Articles - No tickets but at least Brits escape an Olympic debt

News this week that many Brits haven't got the tickets they wanted out of the Olympic lottery may have a silver lining says

 The average person was expected to be shelling out £1,250 on tickets[1] which could have left unwary credit card users still paying for their Olympic dreams 20 years later:

  •   Olympic debt: Brits putting £1,250 of tickets on a credit card and only making the minimum payments could still be paying for their Olympic dreams in 2032[2] - 20 years after the games are done and dusted
  •   Racking up debt: the most expensive ticket, which costs £2,012, could rack up nearly £500 of interest before the Olympics even take place[3]
  •   Inflating the cost: the average person was expected to be spending £1,250 on tickets - minimum payments on a credit card would more than double this to £2,961[2]
  •   Silver lining: disappointed Brits who have only been allocated a quarter of the tickets they wanted could be debt free 12 years sooner[4] as a result.
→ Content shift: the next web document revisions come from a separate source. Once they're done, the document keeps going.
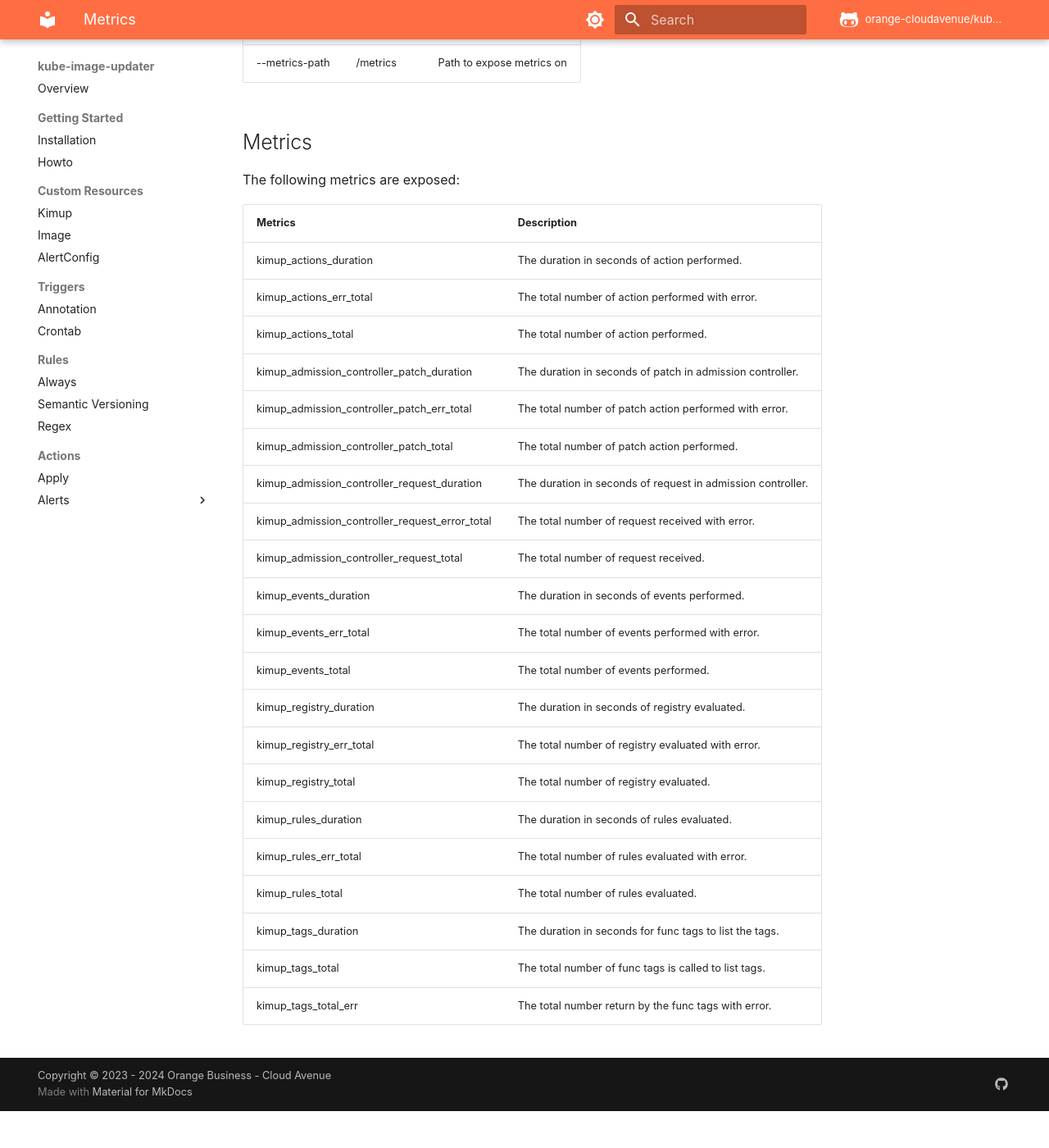
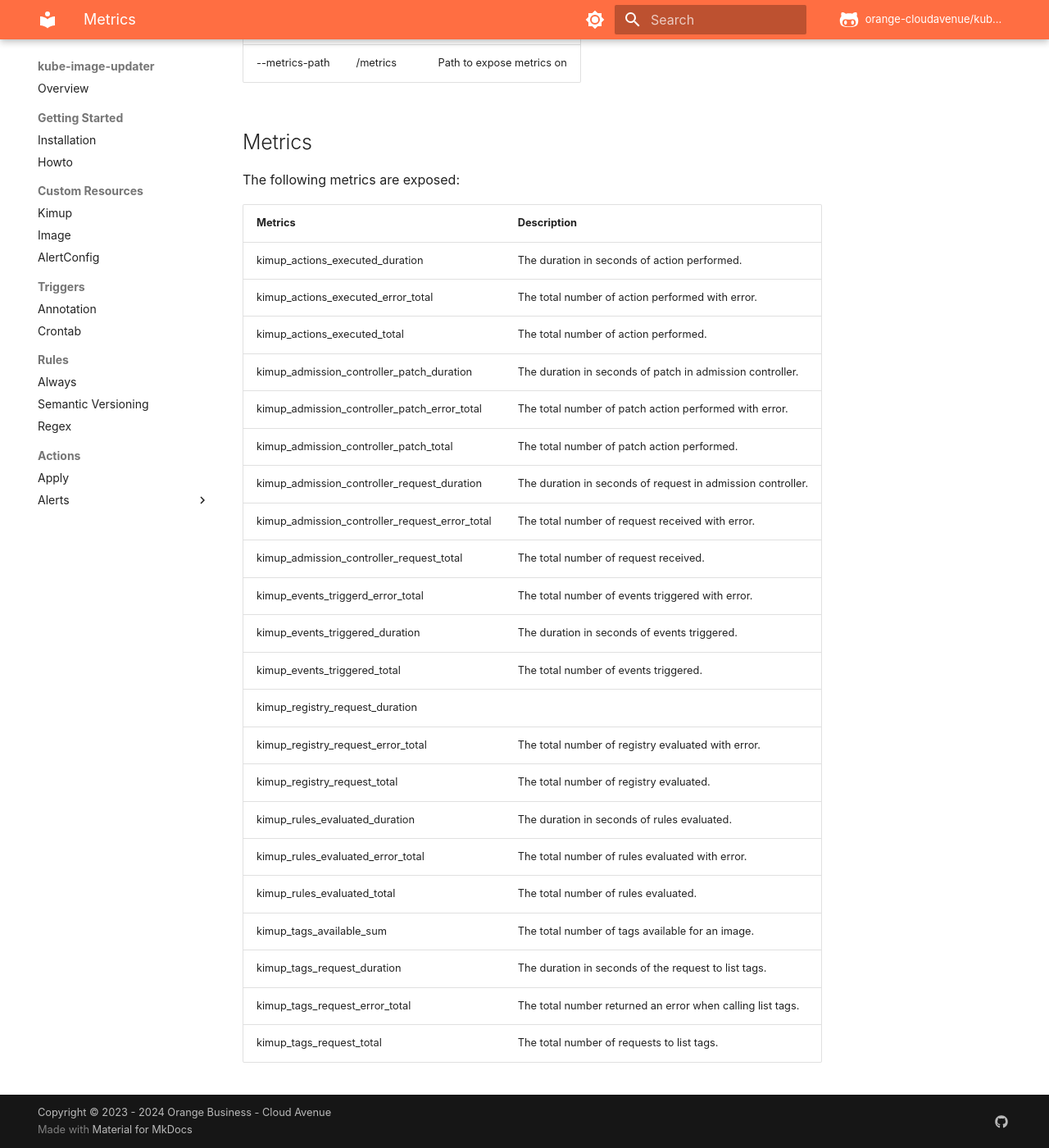
Before and after one commit to orange-cloudavenue/kube-image-updater, an MkDocs documentation site: the page built from docs/advanced/metrics.md, in a window 1280 px wide and 1400 px high, scrolled down 471 px. Shown: the whole window at 82% size. Built offline with MkDocs 1.6.1 and Material for MkDocs 9.7.7, drawn with Linux system fonts in a browser that asks for light colours; comment, search, counter and statistics services are not loaded; before the commit the page ends 1826 px from its top, so only the background shows below that.

Commit message:
fix: metrics type for Vec

```diff
--- a/docs/advanced/metrics.md
+++ b/docs/advanced/metrics.md
@@ -24,24 +24,25 @@ The following metrics are exposed:
 
 | Metrics                                        | Description                                                 |
 | ---------------------------------------------- | ----------------------------------------------------------- |
-| kimup_actions_duration                         | The duration in seconds of action performed.                |
-| kimup_actions_err_total                        | The total number of action performed with error.            |
-| kimup_actions_total                            | The total number of action performed.                       |
+| kimup_actions_executed_duration                | The duration in seconds of action performed.                |
+| kimup_actions_executed_error_total             | The total number of action performed with error.            |
+| kimup_actions_executed_total                   | The total number of action performed.                       |
 | kimup_admission_controller_patch_duration      | The duration in seconds of patch in admission controller.   |
-| kimup_admission_controller_patch_err_total     | The total number of patch action performed with error.      |
+| kimup_admission_controller_patch_error_total   | The total number of patch action performed with error.      |
 | kimup_admission_controller_patch_total         | The total number of patch action performed.                 |
 | kimup_admission_controller_request_duration    | The duration in seconds of request in admission controller. |
 | kimup_admission_controller_request_error_total | The total number of request received with error.            |
 | kimup_admission_controller_request_total       | The total number of request received.                       |
-| kimup_events_duration                          | The duration in seconds of events performed.                |
-| kimup_events_err_total                         | The total number of events performed with error.            |
-| kimup_events_total                             | The total number of events performed.                       |
-| kimup_registry_duration                        | The duration in seconds of registry evaluated.              |
-| kimup_registry_err_total                       | The total number of registry evaluated with error.          |
-| kimup_registry_total                           | The total number of registry evaluated.                     |
-| kimup_rules_duration                           | The duration in seconds of rules evaluated.                 |
-| kimup_rules_err_total                          | The total number of rules evaluated with error.             |
-| kimup_rules_total                              | The total number of rules evaluated.                        |
-| kimup_tags_duration                            | The duration in seconds for func tags to list the tags.     |
-| kimup_tags_total                               | The total number of func tags is called to list tags.       |
-| kimup_tags_total_err                           | The total number return by the func tags with error.        |
+| kimup_events_triggerd_error_total              | The total number of events triggered with error.            |
+| kimup_events_triggered_duration                | The duration in seconds of events triggered.                |
+| kimup_events_triggered_total                   | The total number of events triggered.                       |
+| kimup_registry_request_duration                |                                                             |
+| kimup_registry_request_error_total             | The total number of registry evaluated with error.          |
+| kimup_registry_request_total                   | The total number of registry evaluated.                     |
+| kimup_rules_evaluated_duration                 | The duration in seconds of rules evaluated.                 |
+| kimup_rules_evaluated_error_total              | The total number of rules evaluated with error.             |
+| kimup_rules_evaluated_total                    | The total number of rules evaluated.                        |
+| kimup_tags_available_sum                       | The total number of tags available for an image.            |
+| kimup_tags_request_duration                    | The duration in seconds of the request to list tags.        |
+| kimup_tags_request_error_total                 | The total number returned an error when calling list tags.  |
+| kimup_tags_request_total                       | The total number of requests to list tags.                  |
```
Also changed, not shown: 6 other files.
 The Olympic dream may have become a nightmare for the thousands of Brits whose gamble on tickets didn't pay off, but unwary credit card users may have escaped 20 years of debt warns, the independent price comparison and switching service.

 Brits were expected to be spending an average of £1,250 on Olympic tickets[1], with many putting the cost on a credit card. But if they only make the minimum monthly payment, they could still be paying for their tickets long after the last medal has been awarded. In fact it could take over 20 years to clear their ‘Olympic debt' with the final payment coming in October 2032[2].

 To add insult to injury, interest added to the debt could see the cost of their tickets soar from £1,250 to £2,961 - more than double the original cost. Even by the time the opening ceremony kicks off, consumers could have racked up £323 of interest by paying for tickets on their credit card[2].

 However, if disappointed Brits are only allocated a quarter of the tickets they wanted, it would cost just £312[4]. Put on a credit card this debt would take 8 years to pay back with minimum payments and would have accrued £758 of interest by the time it was cleared. In fact, by the time the Olympics start, they will have only racked up £80 of interest[4] instead of the £323 that they could have racked up if they'd been allocated £1,250 worth of tickets instead[2].

 The most expensive ticket, to the closing ceremony, comes in at £2,012. If this is put onto a credit card, the ticket holder could rack up nearly £500 of interest before they even go to the event. And if this debt was only cleared through minimum payments, this ticket would end up costing a staggering £4,884 by the time it was paid for in 2032[3].

 With unsold tickets now expected to go on sale later this year, savvy consumers are being urged to look at making the most of a 0% on purchases credit card deal to spread the cost without racking up an Olympic amount of interest.

 Stefan Maryniak, personal finance expert at, says: "Brits may be really disappointed if they haven't been allocated the tickets they applied for, but for those who are paying on a credit card there is a real silver lining here. Making minimum payments on a credit card each month could turn clearing the cost of your tickets into a 20 year marathon rather than a sprint. By using credit cards in this way, once all the medals have been won consumers will still be lumbered with debt.

 "For those who have been lucky enough to get the tickets they wanted, it's important they keep their head especially if they've used their credit card. If they can, they should pay the debt in full. The alternative is getting a new credit card which offers 0% interest on balance transfers - this could help them to pace themselves. The Barclaycard Platinum card currently offers the longest 0% balance transfer period at 20 months[4]. If you transfer £1,250 onto this card, you can clear the debt by making monthly payments of £62.50 which are interest free. This could save over £300 in interest compared to paying the typical RAPR of 19.1% on a credit card over the same period[5].

 "People should always look to clear credit card debt as quickly as possible instead of drawing out the payments over the long term. A sprint finish to clear your balance will help to ensure that you're celebrating next summer instead of being stuck with an Olympic hangover."

Back to Index

Similar News to this Story

Will general election call shake up pensions policy agenda
With the Prime Minister calling for a summer election, LCP Partner David Fairs looks at how this could affect the pensions policy agenda. What does th
Risk Transfer do more insurers mean more capacity
Nikhil Patel takes an in-depth look at current trends in the risk transfer market, including the implications of record-breaking demand and how new en
Aiming for calm seas in our market reforms
The size and scale of the UK financial sector is worth reflecting on. It employs more than 2.5 million people and produced £278bn of economic output,

Site Search

Exact   Any  

Latest Actuarial Jobs

Actuarial Login

 Jobseeker    Client
Reminder Logon

APA Sponsors

Actuarial Jobs & News Feeds

Jobs RSS News RSS


Be the first to contribute to our definitive actuarial reference forum. Built by actuaries for actuaries.